2000s >> 2008 >> no-1247-july-2008

Book Reviews: ‘Armed Madhouse’, ‘The Shock Doctrine’, & ‘The Russian Revolution in Retreat, 1920-24’

Oil and the Rest

‘Armed Madhouse’. By Greg Palast, (Penguin £8.99)

There are three main themes in this book: the relation of oil to the US invasion of Iraq, the plight of American workers, and the way in which US elections are manipulated. Despite its American emphasis, it’s well worth a read.

It is hardly original to claim that the Iraqi invasion was due to US concerns over oil supplies. Palast, however, goes much further than this and argues that there were two conflicting views within the American ruling class. The neo-conservatives wanted to sell Iraq’s oil fields to various private companies, leading to a massive increase in production. This flooding of the market would undermine OPEC, which operates by imposing production limits, and so bring Saudi Arabia to its knees. In contrast, the big American oil companies opposed a sell-off and wanted the oil to be owned by the Iraqi state. That would make it straightforward to restrict production and keep prices high, thus boosting their profits and the value of their own reserves. The invasion, then, would not be about gaining access to Iraqi oil but about controlling the world price of oil (which was difficult with the unpredictable Saddam in power). Palast argues that Big Oil and their State Department allies eventually won the day — the price of oil now would seem to back this up.

Domestically, American capitalism is becoming more and more unequal. One percent of US households own 53 percent of all shares in the stock market. Median wages have gone down by 4 percent under Bush, but the bottom fifth of earners have lost no less than 20 percent of their income. Between 2000 and 2006 output per worker in America went up by nearly one fifth, but workers get less and less of what they produce. Nearly three million are no longer entitled to overtime at time-and-a-half after working forty hours a week. Modern-day capitalism needs a certain number of highly-educated workers, but the rest need to be identified early so that little money is wasted on ‘educating’ them.
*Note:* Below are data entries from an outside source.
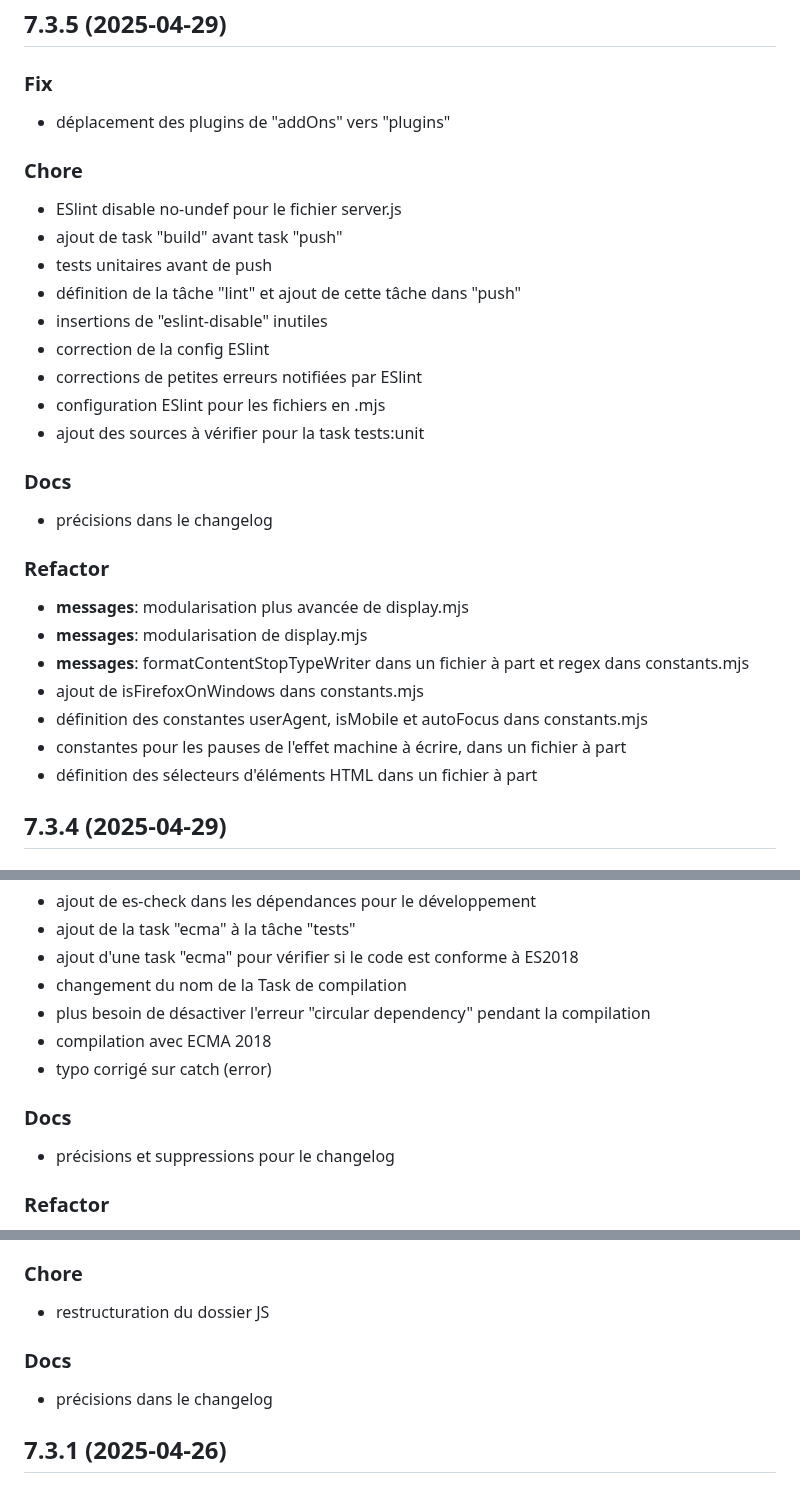
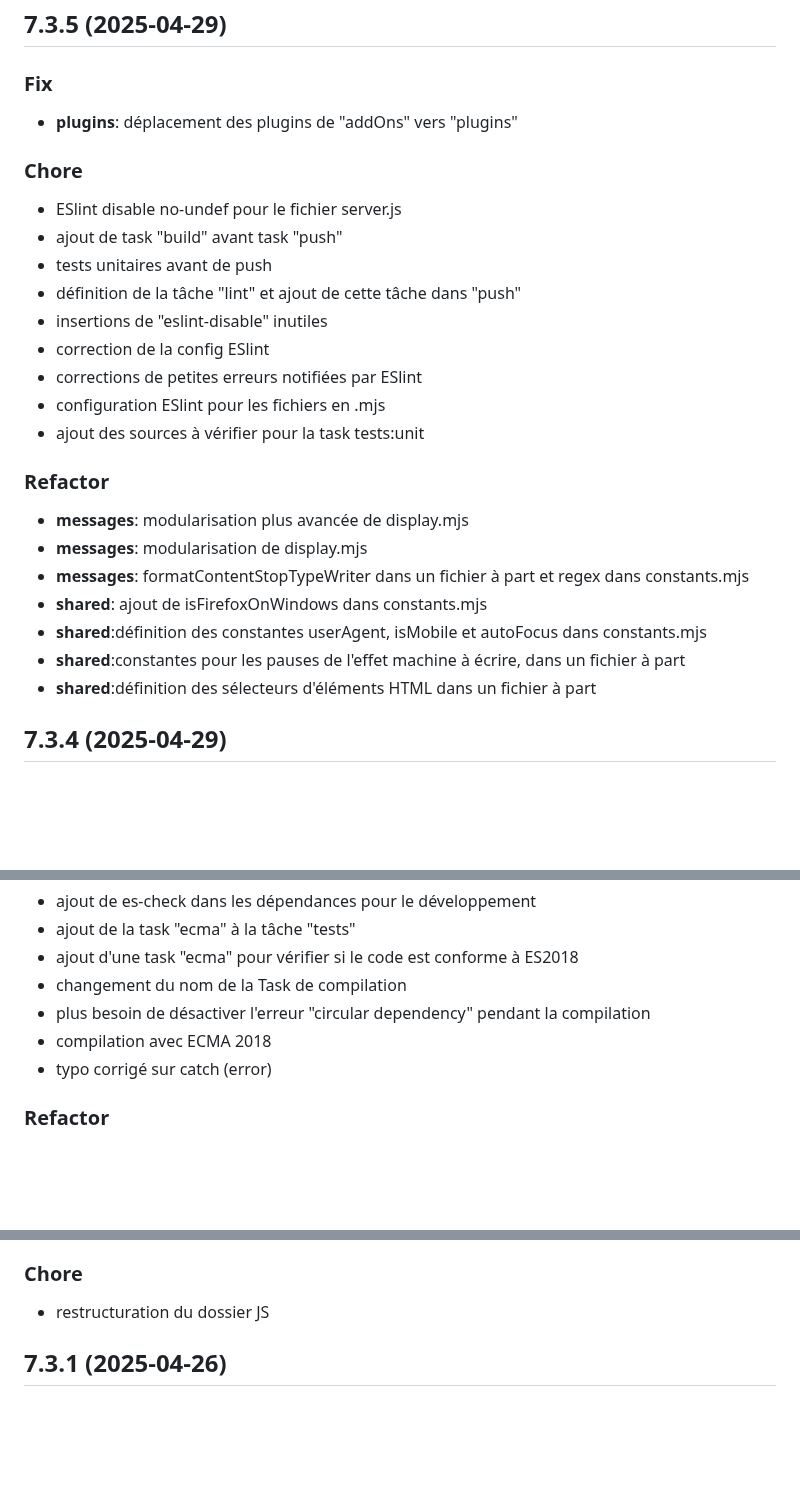
Before and after one commit to eyssette/chatMD, a Markdown page: CHANGELOG.md, 3 parts joined by grey strips. Drawn GitHub-style; blank space fills up the shorter version.

Commit message:
docs: suppressions et précisions dans le Changelog

```diff
--- a/CHANGELOG.md
+++ b/CHANGELOG.md
@@ -4,7 +4,7 @@
 
 ### Fix
 
-- déplacement des plugins de "addOns" vers "plugins"
+- **plugins**: déplacement des plugins de "addOns" vers "plugins"
 
 ### Chore
 
@@ -18,19 +18,15 @@
 - configuration ESlint pour les fichiers en .mjs
 - ajout des sources à vérifier pour la task tests:unit
 
-### Docs
-
-- précisions dans le changelog
-
 ### Refactor
 
 - **messages**: modularisation plus avancée de display.mjs
 - **messages**: modularisation de display.mjs
 - **messages**: formatContentStopTypeWriter dans un fichier à part et regex dans constants.mjs
-- ajout de isFirefoxOnWindows dans constants.mjs
-- définition des constantes userAgent, isMobile et autoFocus dans constants.mjs
-- constantes pour les pauses de l'effet machine à écrire, dans un fichier à part
-- définition des sélecteurs d'éléments HTML dans un fichier à part
+- **shared**: ajout de isFirefoxOnWindows dans constants.mjs
+- **shared**:définition des constantes userAgent, isMobile et autoFocus dans constants.mjs
+- **shared**:constantes pour les pauses de l'effet machine à écrire, dans un fichier à part
+- **shared**:définition des sélecteurs d'éléments HTML dans un fichier à part
 
 ## 7.3.4 (2025-04-29)
 
@@ -49,10 +45,6 @@
 - compilation avec ECMA 2018
 - typo corrigé sur catch (error)
 
-### Docs
-
-- précisions et suppressions pour le changelog
-
 ### Refactor
 
 - **messages**: déplacement dans un module des fonctions pour créer les chunks si on veut accélerer l'effet typewriter
@@ -96,10 +88,6 @@
 ### Chore
 
 - restructuration du dossier JS
-
-### Docs
-
-- précisions dans le changelog
 
 ## 7.3.1 (2025-04-26)
 
```
Also changed, not shown: other parts of CHANGELOG.md (+0 -5 lines).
Lastly, attacks on the electoral system go well beyond the ‘hanging chads’ of the 2000 presidential election. Palast presents evidence that both then and in 2004 many votes were simply not counted or wrongly rejected as spoiled. Electronic voting machines often don’t work properly, and they exclude the possibility of recounts. Voting machines were removed from many areas likely to vote Democrat, leading to huge queues at voting stations. And many potential voters have been unable to register, perhaps because they are wrongly claimed to have a criminal record or have no authentic ID. Less than half of Americans earning below $15,000 a year are now eligible to vote, and generally poor, black and Hispanic would-be voters are given a hard time in both registering to vote and having their vote recorded.

It might be interesting to reflect on whether these last points have any implications for the idea of using the electoral system to demonstrate the existence of overwhelming support for Socialism when the time comes.



Disaster capitalism

‘The Shock Doctrine. The Rise of Disaster Capitalism’. By Naomi Klein. (Allen Lane. Paperback. £8.99)

The author of ‘No Logo’ has written another book strongly criticising features of capitalism while still arguing for reform of the system rather than for its replacement. In her earlier book Naomi Klein concentrated on the spread of globalisation. In ‘The Shock Doctrine’ she aims to show that disaster capitalism treats natural and man-made disasters as exciting market opportunities.

She illustrates the main theme and associated sub-themes of the book by events in various countries over the last few decades.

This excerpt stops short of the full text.